Quinceola Reid Attains Remarkable Feat

Quinceola Reid Attains Remarkable Feat As The First Black Female Drover With The Fort Worth Herd

Breaking Barriers in Cowtown’s Rich History

In a momentous achievement, Quinceola Reid, a TCU student and military veteran, has etched her name in the annals of Fort Worth’s storied legacy.

Reid has become the first Black female drover with the iconic Fort Worth Herd, breaking new ground in the city’s longstanding cowboy tradition.

“It feels really big,” Reid expressed, reflecting on the significance of her trailblazing role. “I didn’t know when I first got the job. I was just excited to be paid to ride horses versus paying an arm and a leg.”

Preserving a Defining Texan Experience

The Fort Worth Herd is an institution dedicated to preserving the rich history of the Chisholm Trail, a pivotal route for cattle drives in the 1800s.

As a drover, Reid joins the ranks of men and women on horseback, driving longhorn cattle through the historic Stockyards – a quintessential Texan experience.

“It was 2021 at the time, I guess I just never realized, and I was like okay, I guess that’s right and I’m just going to keep showing up as myself and do the things,” Reid recalled, upon learning of her groundbreaking achievement.

Reflecting Diversity in the Western Landscape

Reid’s appointment as the first Black female drover holds profound significance, reflecting a shift in the portrayal of Western culture. Kristin Jaworski, executive director of the Fort Worth Herd & Trail Boss, emphasized the importance of this diversity.

“Being a Black cowgirl was so important to this program,” Jaworski stated. “You know having that diversity and reflecting that it wasn’t like the movies that you would see right, and I think just changing that mindset is so important.”

A Rich Legacy of Inclusivity

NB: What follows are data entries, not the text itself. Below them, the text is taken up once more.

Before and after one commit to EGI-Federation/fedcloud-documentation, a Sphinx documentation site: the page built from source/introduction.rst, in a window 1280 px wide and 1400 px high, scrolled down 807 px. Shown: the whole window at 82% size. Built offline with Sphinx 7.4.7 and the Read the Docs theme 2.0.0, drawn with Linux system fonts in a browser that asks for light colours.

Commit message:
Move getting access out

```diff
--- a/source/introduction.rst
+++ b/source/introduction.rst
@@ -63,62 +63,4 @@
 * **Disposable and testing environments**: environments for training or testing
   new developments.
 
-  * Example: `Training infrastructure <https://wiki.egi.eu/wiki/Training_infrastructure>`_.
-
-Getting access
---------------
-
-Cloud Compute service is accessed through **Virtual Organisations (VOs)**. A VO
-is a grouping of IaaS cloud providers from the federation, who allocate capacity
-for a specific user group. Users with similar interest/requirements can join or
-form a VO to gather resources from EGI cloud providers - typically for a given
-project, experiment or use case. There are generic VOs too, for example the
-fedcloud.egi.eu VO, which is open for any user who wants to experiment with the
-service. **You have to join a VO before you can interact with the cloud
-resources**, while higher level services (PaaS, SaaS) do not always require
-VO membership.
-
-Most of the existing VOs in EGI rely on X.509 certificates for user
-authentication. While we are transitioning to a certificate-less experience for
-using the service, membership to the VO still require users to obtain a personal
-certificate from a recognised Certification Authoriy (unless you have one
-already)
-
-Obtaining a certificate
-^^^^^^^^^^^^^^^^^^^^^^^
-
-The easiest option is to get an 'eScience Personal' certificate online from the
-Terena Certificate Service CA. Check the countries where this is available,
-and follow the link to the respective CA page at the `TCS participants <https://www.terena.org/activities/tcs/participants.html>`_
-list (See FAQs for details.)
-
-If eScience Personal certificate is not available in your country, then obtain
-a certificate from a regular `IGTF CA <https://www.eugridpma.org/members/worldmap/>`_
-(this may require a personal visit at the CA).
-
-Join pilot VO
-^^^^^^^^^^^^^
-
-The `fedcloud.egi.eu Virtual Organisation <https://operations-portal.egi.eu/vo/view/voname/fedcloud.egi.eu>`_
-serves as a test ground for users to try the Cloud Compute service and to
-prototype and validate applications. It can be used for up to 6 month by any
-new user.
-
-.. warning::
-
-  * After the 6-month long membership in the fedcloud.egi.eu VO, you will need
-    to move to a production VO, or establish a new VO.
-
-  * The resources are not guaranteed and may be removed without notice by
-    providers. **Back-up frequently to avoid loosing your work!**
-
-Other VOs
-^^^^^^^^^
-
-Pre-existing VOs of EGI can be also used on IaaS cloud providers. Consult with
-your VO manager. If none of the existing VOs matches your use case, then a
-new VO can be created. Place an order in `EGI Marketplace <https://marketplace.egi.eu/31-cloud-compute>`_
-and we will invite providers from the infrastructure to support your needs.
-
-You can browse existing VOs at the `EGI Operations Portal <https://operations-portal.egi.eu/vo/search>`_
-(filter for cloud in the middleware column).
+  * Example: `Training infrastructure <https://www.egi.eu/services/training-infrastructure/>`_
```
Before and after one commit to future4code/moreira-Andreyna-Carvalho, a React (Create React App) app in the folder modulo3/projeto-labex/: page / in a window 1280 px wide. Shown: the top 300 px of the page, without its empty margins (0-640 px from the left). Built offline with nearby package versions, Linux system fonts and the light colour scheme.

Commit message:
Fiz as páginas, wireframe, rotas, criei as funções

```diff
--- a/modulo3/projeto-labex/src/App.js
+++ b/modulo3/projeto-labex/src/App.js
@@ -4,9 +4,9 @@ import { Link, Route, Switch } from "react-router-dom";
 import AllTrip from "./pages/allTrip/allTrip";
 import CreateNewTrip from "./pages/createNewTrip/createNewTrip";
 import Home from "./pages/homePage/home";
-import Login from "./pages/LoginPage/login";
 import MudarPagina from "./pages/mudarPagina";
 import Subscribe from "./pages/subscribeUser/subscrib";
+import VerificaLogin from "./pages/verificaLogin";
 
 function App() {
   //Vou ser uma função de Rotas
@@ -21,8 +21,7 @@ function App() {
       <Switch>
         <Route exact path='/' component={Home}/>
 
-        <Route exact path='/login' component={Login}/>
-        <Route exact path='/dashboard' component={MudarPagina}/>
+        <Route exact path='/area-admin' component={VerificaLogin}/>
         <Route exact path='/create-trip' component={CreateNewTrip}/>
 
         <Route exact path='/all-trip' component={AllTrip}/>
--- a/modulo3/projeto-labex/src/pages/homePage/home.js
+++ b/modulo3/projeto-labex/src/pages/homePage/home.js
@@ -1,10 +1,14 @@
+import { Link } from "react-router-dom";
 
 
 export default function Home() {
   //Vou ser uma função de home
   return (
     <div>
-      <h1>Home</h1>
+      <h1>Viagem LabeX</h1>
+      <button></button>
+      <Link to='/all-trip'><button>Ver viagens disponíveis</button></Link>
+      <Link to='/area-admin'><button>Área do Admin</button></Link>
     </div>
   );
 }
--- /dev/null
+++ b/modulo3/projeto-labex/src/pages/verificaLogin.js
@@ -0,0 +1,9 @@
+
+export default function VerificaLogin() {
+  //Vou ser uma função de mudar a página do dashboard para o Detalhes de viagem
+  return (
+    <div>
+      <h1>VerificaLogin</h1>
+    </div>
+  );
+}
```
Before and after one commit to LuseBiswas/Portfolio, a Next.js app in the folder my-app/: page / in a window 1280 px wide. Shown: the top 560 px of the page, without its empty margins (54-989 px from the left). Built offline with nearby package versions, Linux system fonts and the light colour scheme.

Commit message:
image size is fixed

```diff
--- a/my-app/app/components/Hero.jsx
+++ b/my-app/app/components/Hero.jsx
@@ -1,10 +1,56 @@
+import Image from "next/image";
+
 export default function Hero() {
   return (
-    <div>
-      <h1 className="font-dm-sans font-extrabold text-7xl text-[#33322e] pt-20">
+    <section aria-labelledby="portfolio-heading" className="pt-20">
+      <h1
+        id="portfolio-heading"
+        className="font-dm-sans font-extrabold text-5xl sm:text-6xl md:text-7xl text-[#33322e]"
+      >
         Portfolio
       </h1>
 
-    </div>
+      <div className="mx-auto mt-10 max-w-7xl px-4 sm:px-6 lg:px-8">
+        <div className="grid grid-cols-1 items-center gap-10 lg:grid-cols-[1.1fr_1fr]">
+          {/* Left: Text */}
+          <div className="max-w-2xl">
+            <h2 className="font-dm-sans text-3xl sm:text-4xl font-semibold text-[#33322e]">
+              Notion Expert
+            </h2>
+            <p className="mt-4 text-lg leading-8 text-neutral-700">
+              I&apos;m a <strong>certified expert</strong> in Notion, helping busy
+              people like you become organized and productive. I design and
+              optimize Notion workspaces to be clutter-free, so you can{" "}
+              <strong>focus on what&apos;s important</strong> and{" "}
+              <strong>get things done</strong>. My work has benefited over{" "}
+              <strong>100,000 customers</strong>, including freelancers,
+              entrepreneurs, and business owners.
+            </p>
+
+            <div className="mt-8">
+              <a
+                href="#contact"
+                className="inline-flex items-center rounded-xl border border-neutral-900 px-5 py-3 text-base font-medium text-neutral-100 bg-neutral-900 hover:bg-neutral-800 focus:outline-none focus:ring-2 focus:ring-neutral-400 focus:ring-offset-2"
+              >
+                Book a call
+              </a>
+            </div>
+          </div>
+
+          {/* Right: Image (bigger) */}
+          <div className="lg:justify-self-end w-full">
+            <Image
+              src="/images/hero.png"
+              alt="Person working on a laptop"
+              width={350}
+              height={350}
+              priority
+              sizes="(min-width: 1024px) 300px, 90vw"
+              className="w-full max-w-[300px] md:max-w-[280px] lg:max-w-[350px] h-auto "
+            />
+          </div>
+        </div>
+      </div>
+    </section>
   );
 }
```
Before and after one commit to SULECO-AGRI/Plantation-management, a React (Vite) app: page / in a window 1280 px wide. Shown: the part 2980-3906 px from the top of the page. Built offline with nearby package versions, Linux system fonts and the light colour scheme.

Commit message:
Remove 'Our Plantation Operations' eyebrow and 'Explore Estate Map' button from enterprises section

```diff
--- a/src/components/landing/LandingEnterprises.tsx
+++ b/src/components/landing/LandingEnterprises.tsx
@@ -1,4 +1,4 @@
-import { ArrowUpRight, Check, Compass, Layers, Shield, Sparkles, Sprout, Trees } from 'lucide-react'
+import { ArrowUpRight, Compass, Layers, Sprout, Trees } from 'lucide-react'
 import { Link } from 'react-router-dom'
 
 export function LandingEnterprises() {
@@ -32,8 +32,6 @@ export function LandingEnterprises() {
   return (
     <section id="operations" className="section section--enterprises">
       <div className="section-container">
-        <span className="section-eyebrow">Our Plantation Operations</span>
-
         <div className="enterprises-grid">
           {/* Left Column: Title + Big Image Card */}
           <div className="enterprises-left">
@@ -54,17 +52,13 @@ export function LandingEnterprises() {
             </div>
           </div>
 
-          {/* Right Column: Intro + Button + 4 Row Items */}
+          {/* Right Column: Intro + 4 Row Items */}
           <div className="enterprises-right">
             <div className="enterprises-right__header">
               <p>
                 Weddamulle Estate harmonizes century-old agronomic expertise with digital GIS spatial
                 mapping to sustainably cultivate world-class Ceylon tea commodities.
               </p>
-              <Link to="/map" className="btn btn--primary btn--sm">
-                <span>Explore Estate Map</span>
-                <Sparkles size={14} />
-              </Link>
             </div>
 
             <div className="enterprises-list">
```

While Reid’s achievement is groundbreaking, she acknowledges the deep-rooted history of cowboys of color in Texas. “There’s a rich history, especially in Fort Worth,” she explained. “If you’re just talking about Fort Worth, people of color were here doing the work and are part of the reason why this city is the thriving city that it is today.”

“If you just look at the history post-civil war, all the logic is there on why African Americans in general, the freedmen, had these skills, and they used those skills to then support their families on the trail,” Reid added, highlighting the integral role played by Black cowboys in shaping the region’s identity.

Blazing New Trails for Representation

As the Fort Worth Herd celebrates its 25th anniversary, Reid’s appointment marks a significant milestone in the organization’s commitment to diversity and inclusivity.

Her trailblazing feat not only honors the past but also paves the way for future generations of underrepresented communities to embrace their place in the Western tradition.

“I know that there’s a resurgence of, you know, African American or people of color being equestrians and horsemen,” Reid remarked. “We’ve still got plenty of trails to blaze.”